DATA PROVIDED:

· · · · · · ·

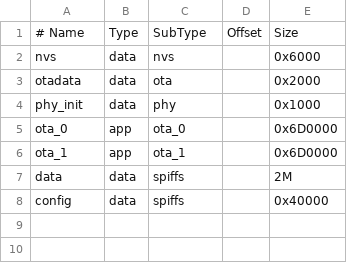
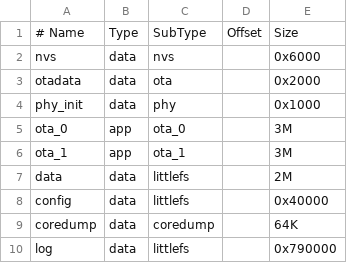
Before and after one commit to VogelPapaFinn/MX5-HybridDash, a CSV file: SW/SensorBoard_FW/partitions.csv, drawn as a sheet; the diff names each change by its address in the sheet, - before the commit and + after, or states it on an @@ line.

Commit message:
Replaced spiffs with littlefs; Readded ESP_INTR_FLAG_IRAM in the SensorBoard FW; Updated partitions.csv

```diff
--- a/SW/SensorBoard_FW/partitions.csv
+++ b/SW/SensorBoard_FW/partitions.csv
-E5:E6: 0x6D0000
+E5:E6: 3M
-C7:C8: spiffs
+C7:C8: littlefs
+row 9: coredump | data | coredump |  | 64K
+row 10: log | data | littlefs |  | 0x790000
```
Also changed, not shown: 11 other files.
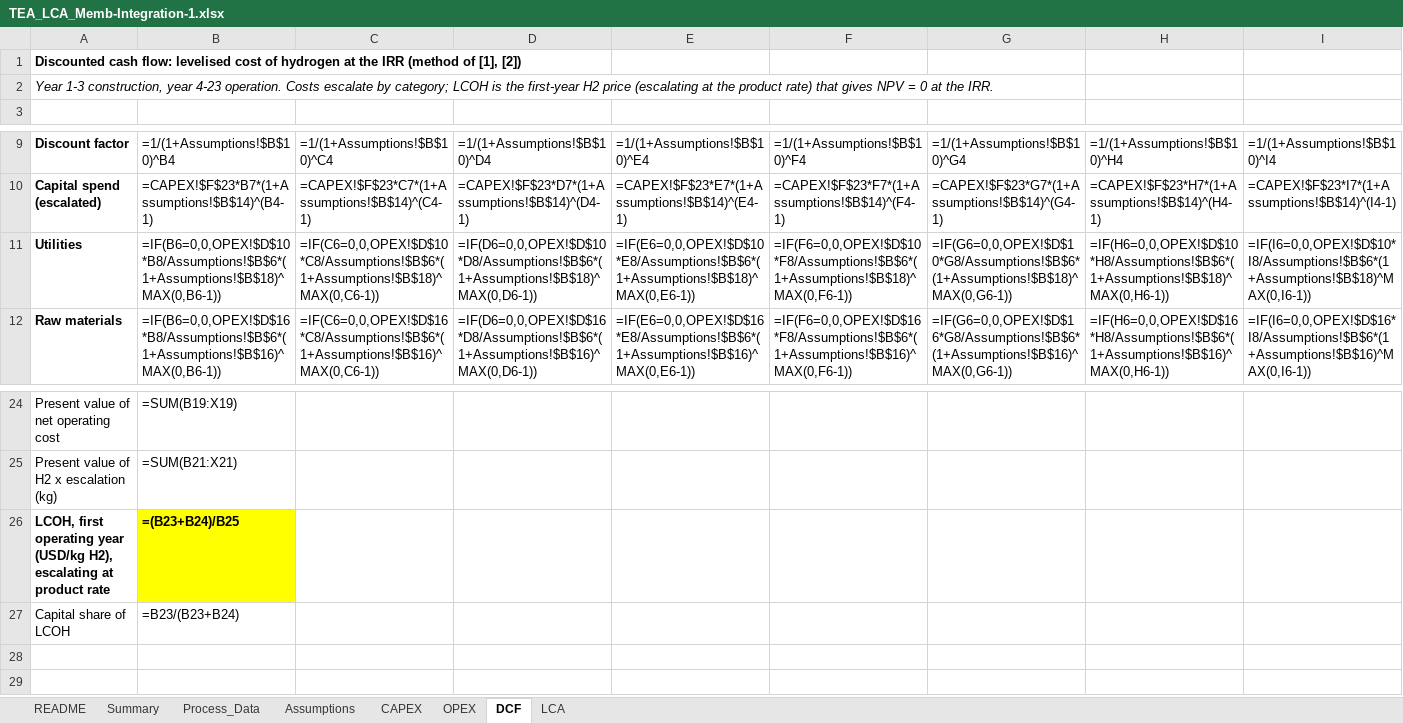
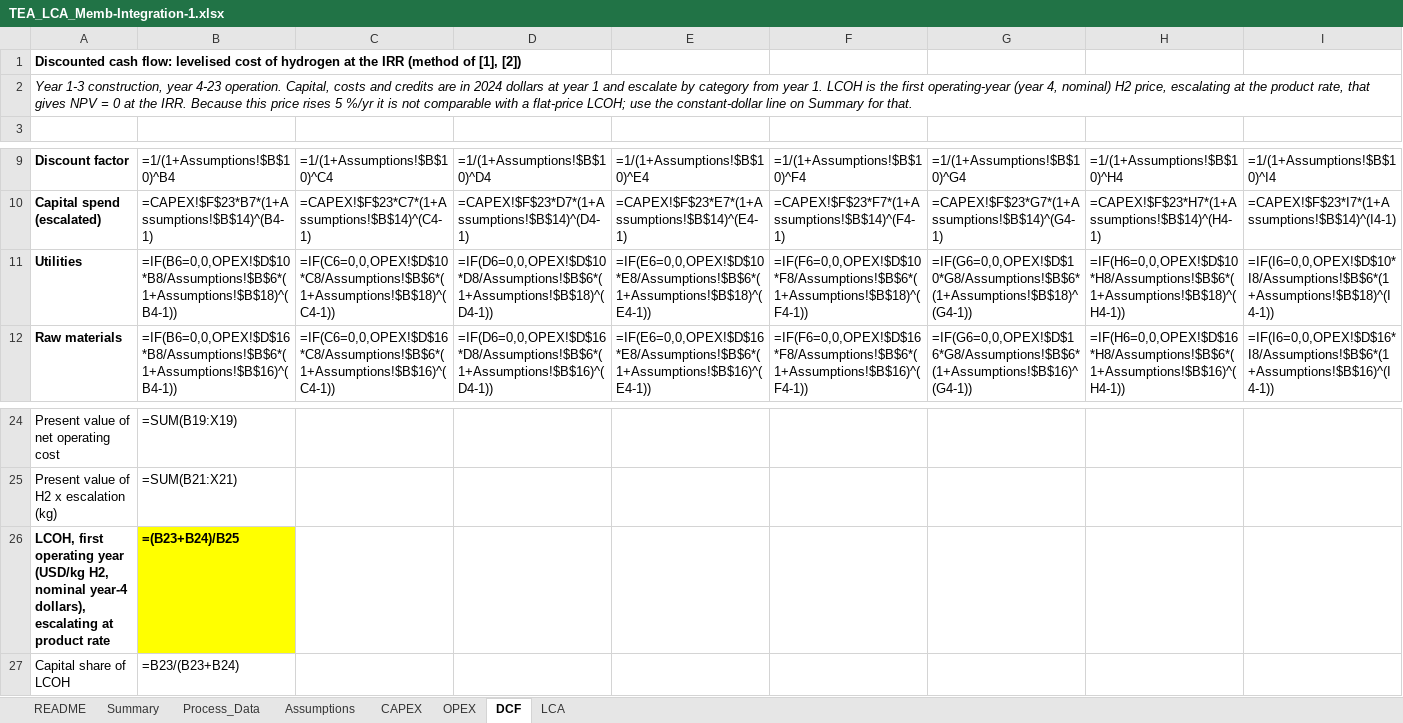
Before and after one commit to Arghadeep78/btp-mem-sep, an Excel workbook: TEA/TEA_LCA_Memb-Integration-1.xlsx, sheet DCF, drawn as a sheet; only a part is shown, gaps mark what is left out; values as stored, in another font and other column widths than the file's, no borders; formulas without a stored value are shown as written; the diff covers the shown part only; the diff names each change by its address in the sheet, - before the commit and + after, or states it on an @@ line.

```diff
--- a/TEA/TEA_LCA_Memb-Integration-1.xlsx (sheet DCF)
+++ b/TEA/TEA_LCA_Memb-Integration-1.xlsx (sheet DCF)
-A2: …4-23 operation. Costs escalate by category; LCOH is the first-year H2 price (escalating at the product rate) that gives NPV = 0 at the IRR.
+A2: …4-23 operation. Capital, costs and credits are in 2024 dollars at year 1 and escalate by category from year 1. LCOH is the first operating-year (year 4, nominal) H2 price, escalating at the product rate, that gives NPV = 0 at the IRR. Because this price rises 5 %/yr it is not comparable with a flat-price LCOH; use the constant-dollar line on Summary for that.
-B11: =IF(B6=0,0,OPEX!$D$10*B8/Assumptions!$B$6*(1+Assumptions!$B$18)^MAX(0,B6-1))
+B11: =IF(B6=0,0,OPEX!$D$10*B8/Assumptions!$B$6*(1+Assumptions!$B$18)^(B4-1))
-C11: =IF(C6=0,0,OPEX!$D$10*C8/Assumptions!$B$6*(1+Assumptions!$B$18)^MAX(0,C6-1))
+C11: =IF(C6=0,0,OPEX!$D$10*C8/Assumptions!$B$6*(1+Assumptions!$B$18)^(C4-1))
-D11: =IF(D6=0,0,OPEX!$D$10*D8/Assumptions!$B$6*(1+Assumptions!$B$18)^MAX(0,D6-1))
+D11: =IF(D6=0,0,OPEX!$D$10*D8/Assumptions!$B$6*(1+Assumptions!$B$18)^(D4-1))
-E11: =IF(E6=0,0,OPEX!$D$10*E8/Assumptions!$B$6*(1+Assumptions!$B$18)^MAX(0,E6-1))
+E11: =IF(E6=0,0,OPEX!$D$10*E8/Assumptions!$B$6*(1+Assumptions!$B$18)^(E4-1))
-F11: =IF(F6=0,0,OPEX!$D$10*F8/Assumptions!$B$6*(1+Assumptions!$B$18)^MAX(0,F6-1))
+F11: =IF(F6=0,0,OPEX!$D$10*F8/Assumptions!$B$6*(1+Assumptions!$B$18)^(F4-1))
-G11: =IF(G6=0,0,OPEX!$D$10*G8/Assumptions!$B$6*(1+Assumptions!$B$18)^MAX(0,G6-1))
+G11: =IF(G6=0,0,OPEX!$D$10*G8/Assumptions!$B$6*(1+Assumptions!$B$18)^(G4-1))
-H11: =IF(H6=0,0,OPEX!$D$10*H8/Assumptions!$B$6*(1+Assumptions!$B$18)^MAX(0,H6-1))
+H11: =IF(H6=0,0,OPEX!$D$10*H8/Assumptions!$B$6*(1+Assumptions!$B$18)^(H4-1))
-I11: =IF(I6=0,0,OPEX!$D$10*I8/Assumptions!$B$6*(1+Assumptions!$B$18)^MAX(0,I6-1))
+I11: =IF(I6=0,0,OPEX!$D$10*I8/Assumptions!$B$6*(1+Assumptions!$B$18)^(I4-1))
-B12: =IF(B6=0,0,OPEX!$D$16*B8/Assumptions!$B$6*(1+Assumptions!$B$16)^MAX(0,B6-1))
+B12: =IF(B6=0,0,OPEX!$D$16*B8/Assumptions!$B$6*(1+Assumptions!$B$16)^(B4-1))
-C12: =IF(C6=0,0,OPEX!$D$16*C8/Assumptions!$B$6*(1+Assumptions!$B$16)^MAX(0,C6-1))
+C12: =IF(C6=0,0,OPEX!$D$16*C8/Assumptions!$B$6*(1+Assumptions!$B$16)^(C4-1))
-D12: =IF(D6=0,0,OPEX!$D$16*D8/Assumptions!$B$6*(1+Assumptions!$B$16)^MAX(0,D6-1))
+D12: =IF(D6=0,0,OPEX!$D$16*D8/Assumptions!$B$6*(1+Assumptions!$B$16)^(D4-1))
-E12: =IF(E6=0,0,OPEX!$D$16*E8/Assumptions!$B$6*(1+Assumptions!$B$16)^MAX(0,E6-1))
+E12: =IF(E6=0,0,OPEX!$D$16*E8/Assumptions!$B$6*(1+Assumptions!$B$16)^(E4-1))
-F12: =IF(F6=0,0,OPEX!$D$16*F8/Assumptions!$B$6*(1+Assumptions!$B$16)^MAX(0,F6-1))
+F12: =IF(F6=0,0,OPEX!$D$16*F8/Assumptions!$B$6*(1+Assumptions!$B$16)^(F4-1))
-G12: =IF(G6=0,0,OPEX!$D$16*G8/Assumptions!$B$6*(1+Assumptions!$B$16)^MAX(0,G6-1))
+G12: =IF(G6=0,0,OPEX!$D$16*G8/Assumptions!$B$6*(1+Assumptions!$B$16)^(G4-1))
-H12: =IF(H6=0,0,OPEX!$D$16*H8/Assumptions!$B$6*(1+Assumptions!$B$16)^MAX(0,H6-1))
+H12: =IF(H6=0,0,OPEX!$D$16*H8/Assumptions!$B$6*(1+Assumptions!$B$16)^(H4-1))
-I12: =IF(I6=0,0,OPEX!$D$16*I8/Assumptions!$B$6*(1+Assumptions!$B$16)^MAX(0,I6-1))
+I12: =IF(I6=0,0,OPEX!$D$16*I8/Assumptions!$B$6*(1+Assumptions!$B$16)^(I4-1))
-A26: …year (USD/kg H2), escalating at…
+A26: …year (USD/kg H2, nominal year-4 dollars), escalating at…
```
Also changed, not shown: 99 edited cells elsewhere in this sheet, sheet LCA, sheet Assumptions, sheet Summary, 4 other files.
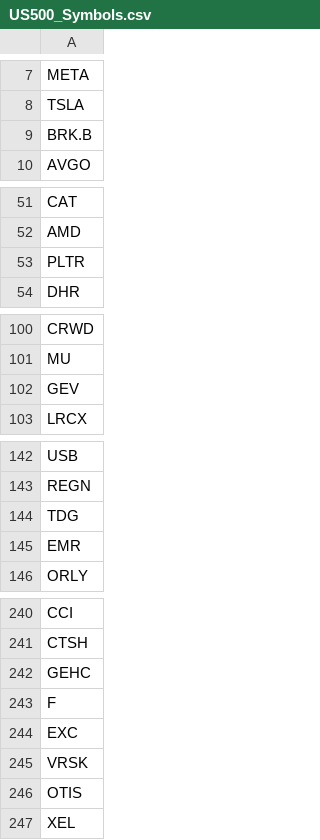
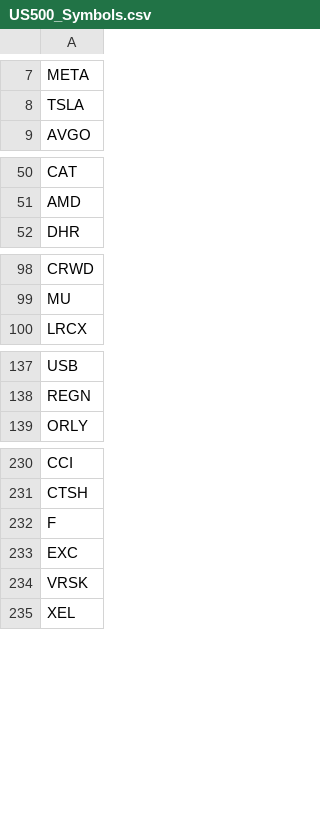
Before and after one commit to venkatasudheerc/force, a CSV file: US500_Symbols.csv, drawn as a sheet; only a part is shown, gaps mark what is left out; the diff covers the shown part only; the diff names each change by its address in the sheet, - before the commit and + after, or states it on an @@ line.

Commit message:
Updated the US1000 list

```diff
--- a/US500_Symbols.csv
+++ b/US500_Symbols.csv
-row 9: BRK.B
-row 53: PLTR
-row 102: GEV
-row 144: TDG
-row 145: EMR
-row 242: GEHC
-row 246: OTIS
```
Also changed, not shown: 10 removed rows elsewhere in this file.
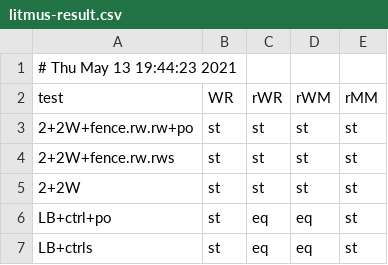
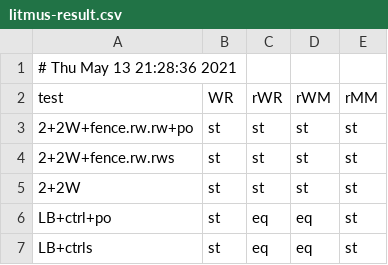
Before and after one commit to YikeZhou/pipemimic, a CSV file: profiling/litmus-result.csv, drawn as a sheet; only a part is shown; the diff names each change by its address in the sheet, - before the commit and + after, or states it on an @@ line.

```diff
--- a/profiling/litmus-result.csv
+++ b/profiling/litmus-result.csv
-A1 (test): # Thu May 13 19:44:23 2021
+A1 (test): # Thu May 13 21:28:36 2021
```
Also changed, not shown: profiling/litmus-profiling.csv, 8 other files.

· · · · · · ·

DIRECTIONS FOR THIS TASK: Across the material above, count each line with the string "result" and state the number alone.

WRITTEN SOLUTION: 3